MLA: Johnson, Lyndon B. "782 Remarks at a Luncheon for the U.S. Olympic Medal Winners." Public Papers of Lyndon B. Johnson, 1963-1964, in Federal Register Division. National Archives and Records Service, Public Papers of the Presidents of the United States, Lyndon B. Johnson, 1963-1964 (Washington, D.C.: Government Printing Office, 1956-), Pp.1673-1674, page 1622. Original Sources. 9 Feb. 2023. http://www.originalsources.com/Document.aspx?DocID=8DWJ2YJ741ZB8LD.
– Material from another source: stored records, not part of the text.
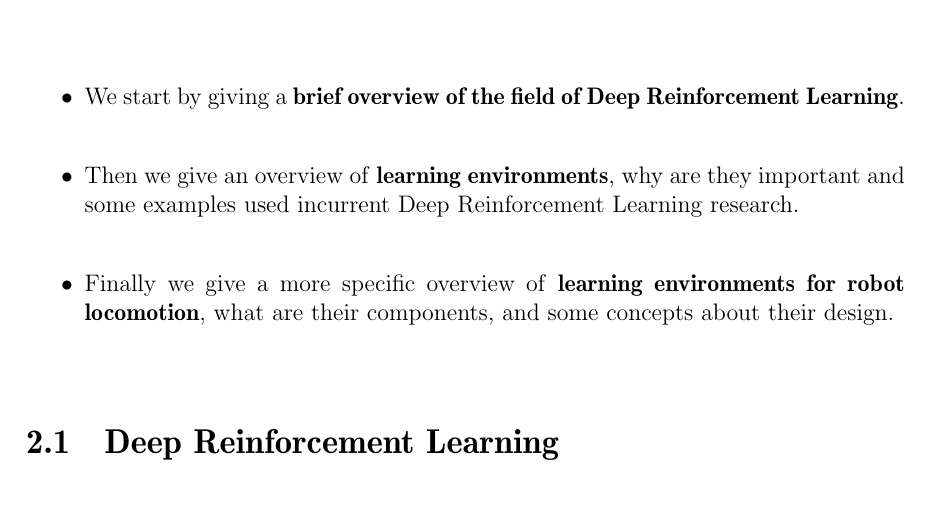
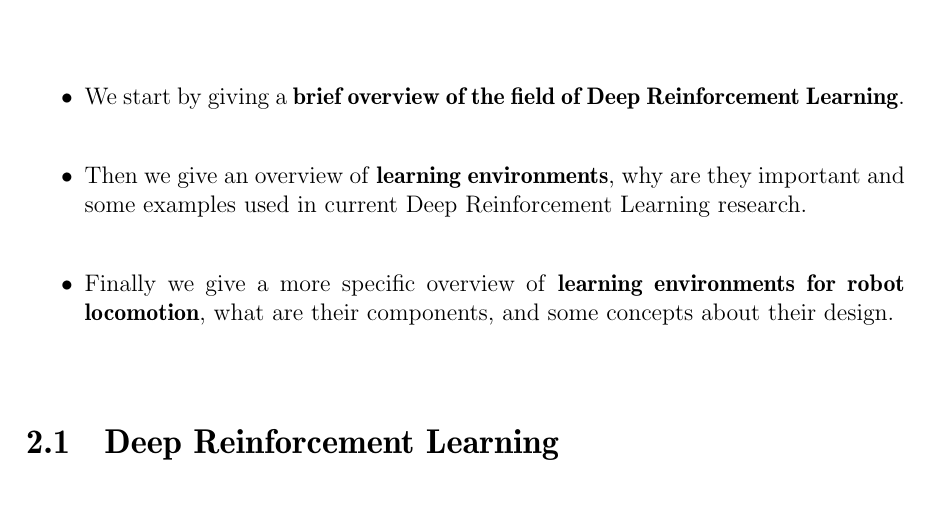
Before and after one commit to wpumacay/msc_qualif_doc, a LaTeX thesis (qualif-doc.tex, which reads chapters/chapter_2/chapter_2.tex): part of page 11 of 29, cut so that both start at the same text. Compiled offline with pdfLaTeX.

Commit message:
[ADD]: added makefile and spell checking

```diff
--- a/chapters/chapter_2/chapter_2.tex
+++ b/chapters/chapter_2/chapter_2.tex
@@ -45,7 +45,7 @@ understand the following chapters in this document.
 \begin{itemize}
     \item We start by giving a \textbf{brief overview of the field of Deep Reinforcement Learning}.
     \item Then we give an overview of \textbf{learning environments}, why are they
-          important and some examples used incurrent Deep Reinforcement Learning research.
+          important and some examples used in current Deep Reinforcement Learning research.
     \item Finally we give a more specific overview of \textbf{learning environments
           for robot locomotion}, what are their components, and some concepts about their design.
 \end{itemize}
```
Also changed, not shown: makefile (added).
Harvard: Johnson, LB, '782 Remarks at a Luncheon for the U.S. Olympic Medal Winners.' in Public Papers of Lyndon B. Johnson, 1963-1964. cited in , Federal Register Division. National Archives and Records Service, Public Papers of the Presidents of the United States, Lyndon B. Johnson, 1963-1964 (Washington, D.C.: Government Printing Office, 1956-), Pp.1673-1674, pp.1622. Original Sources, retrieved 9 February 2023, from http://www.originalsources.com/Document.aspx?DocID=8DWJ2YJ741ZB8LD.